The 750’s main-deck master offers owners great vistas.

I traveled to Trieste in the northeast corner of Italy assured I could find lively winter sea conditions for a significant trial run of the Prestige 750. But life plays funny tricks, and I did not expect to encounter the mirror-calm ocean, which was in stark contrast to the storm-lashed coasts of my native Britain. The calm was disappointing on one level, but it didn’t stop me from appreciating the qualities of this superb new design.

Right from the start, the 750’s designers set out to have a main-deck master stateroom, something I had not seen before in a 75-footer. And they have more or less achieved it. There are four steps down to the master from the salon, but the stateroom is positioned high enough in the hull to allow significant design changes producing several benefits. Located under the forward coachroof, the master makes no compromises in size or quality.

It has 8-foot headroom, windows that allow you to watch the world go by while lying in bed, a walk-in dressing room and a head with a large shower stall. The generous headroom creates its own challenges, however, because some people may not be able to reach the skylight hatches over the bed without standing on a chair.


Raising the master from the bottom deck also allowed the designers to make the forward section of the hull considerably finer than normal because it lies well below accommodations level. The 750’s sharp entry, combined with her 14-degree aft deadrise, should provide solid performance in a seaway, which was one of the main reasons I was frustrated by the flat- calm conditions.

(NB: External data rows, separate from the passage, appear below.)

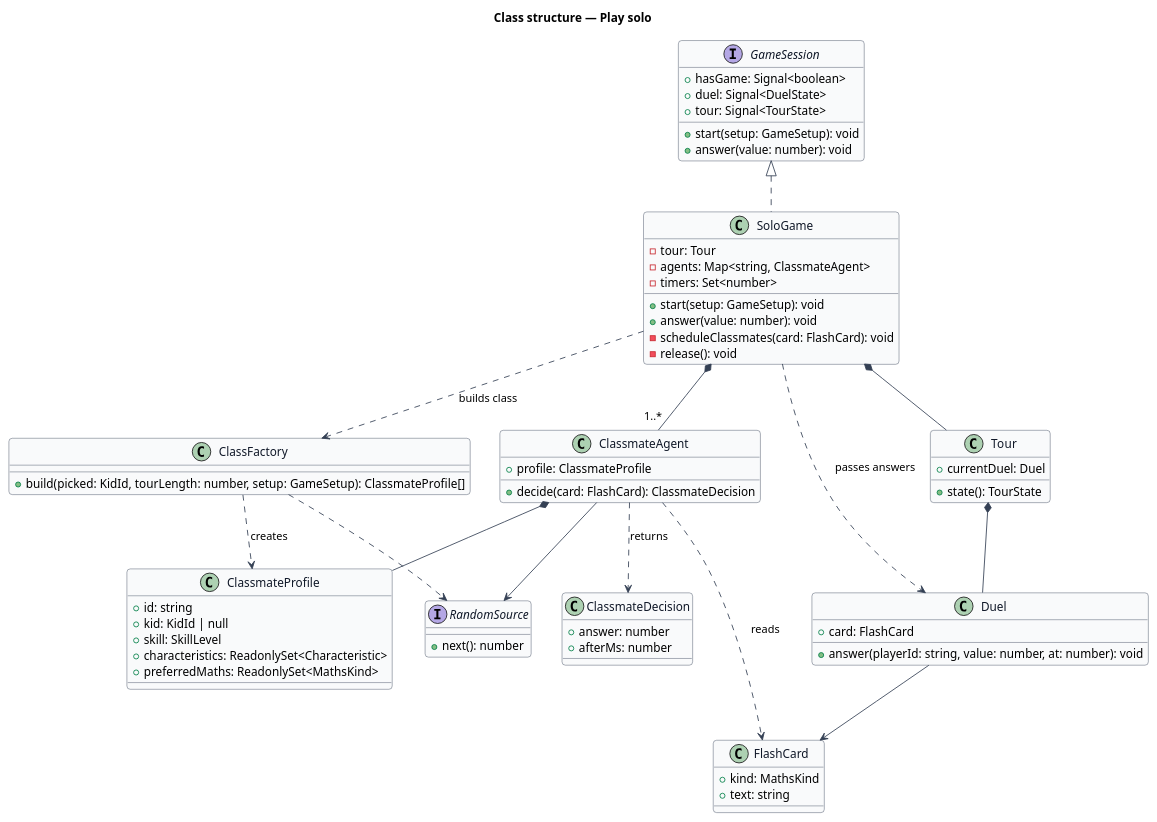
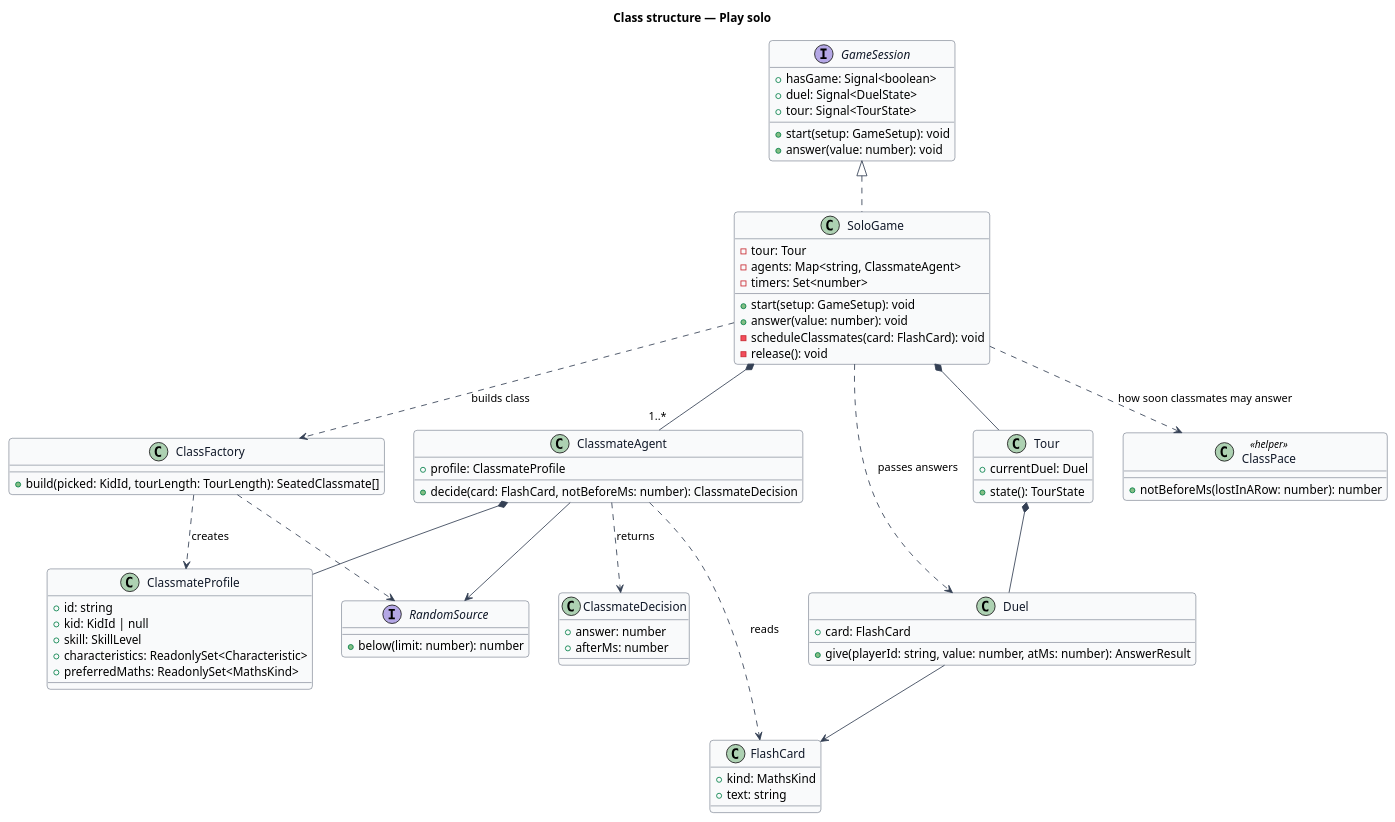
Before and after one commit to QuinntyneBrown/around-the-world: the diagram in docs/detailed-designs/classmates/play-solo/diagrams/class-structure.puml, drawn with PlantUML. The commit also changed 13 other files, not shown here.

```diff
--- a/docs/detailed-designs/classmates/play-solo/diagrams/class-structure.puml
+++ b/docs/detailed-designs/classmates/play-solo/diagrams/class-structure.puml
@@ -1,79 +1,83 @@
 @startuml
 ' --- shared skin header ---
 skinparam backgroundColor #FFFFFF
 skinparam shadowing false
 skinparam roundcorner 8
 skinparam defaultFontName Arial
 skinparam ArrowColor #344054
 skinparam class {
   BorderColor #344054
   FontColor #101828
   BackgroundColor #F9FAFB
 }
 ' --------------------------
 title Class structure — Play solo
 
 interface GameSession {
   +hasGame: Signal<boolean>
   +duel: Signal<DuelState>
   +tour: Signal<TourState>
   +start(setup: GameSetup): void
   +answer(value: number): void
 }
 class SoloGame {
   -tour: Tour
   -agents: Map<string, ClassmateAgent>
   -timers: Set<number>
   +start(setup: GameSetup): void
   +answer(value: number): void
   -scheduleClassmates(card: FlashCard): void
   -release(): void
 }
 class ClassFactory {
-  +build(picked: KidId, tourLength: number, setup: GameSetup): ClassmateProfile[]
+  +build(picked: KidId, tourLength: TourLength): SeatedClassmate[]
 }
 class ClassmateProfile {
   +id: string
   +kid: KidId | null
   +skill: SkillLevel
   +characteristics: ReadonlySet<Characteristic>
   +preferredMaths: ReadonlySet<MathsKind>
 }
 class ClassmateAgent {
   +profile: ClassmateProfile
-  +decide(card: FlashCard): ClassmateDecision
+  +decide(card: FlashCard, notBeforeMs: number): ClassmateDecision
 }
 class ClassmateDecision {
   +answer: number
   +afterMs: number
 }
 interface RandomSource {
-  +next(): number
+  +below(limit: number): number
+}
+class ClassPace <<helper>> {
+  +notBeforeMs(lostInARow: number): number
 }
 class Tour {
   +currentDuel: Duel
   +state(): TourState
 }
 class Duel {
   +card: FlashCard
-  +answer(playerId: string, value: number, at: number): void
+  +give(playerId: string, value: number, atMs: number): AnswerResult
 }
 class FlashCard {
   +kind: MathsKind
   +text: string
 }
 
 GameSession <|.. SoloGame
 SoloGame *-- Tour
 SoloGame *-- "1..*" ClassmateAgent
 SoloGame ..> ClassFactory : builds class
+SoloGame ..> ClassPace : how soon classmates may answer
 ClassFactory ..> ClassmateProfile : creates
 ClassFactory ..> RandomSource
 ClassmateAgent *-- ClassmateProfile
 ClassmateAgent ..> ClassmateDecision : returns
 ClassmateAgent ..> FlashCard : reads
 ClassmateAgent --> RandomSource
 Tour *-- Duel
 Duel --> FlashCard
 SoloGame ..> Duel : passes answers
 @enduml
```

This yacht’s VIP cabin is amidships on the bottom deck, in the position normally occupied by the master. This means it’s nearly the same quality as the master, but it lacks the views. It does, however, have a large walk-in closet and a generous head on its starboard side. Forward are two twin cabins with their forward ends tucked under the master cabin above, in an innovative use of internal hull space. The port twin has an en suite head shared by the other twin cabin, offering a total of eight berths and three heads, a setup that has a lot of appeal if the yacht is used for charter.

Completing the belowdecks layout is the well-engineered engine room accessed via transom door, and the two-berth crew cabin located against the transom with immediate access to the diesels. The generous accommodation space is thanks to the absence of a tender garage aft. The tender can be carried on the high-low swim platform or on the rear of the flybridge, where an optional davit can be installed.


This yacht’s main-deck salon follows the practical trend of having the portside galley just inside the cockpit doors so that it serves both those at the cockpit table and the guests seated at the stylish glass dining table opposite the galley. Strangely, this is a six-seat dining table when there are berths on board for eight guests. (There is an eight-person table in the cockpit.)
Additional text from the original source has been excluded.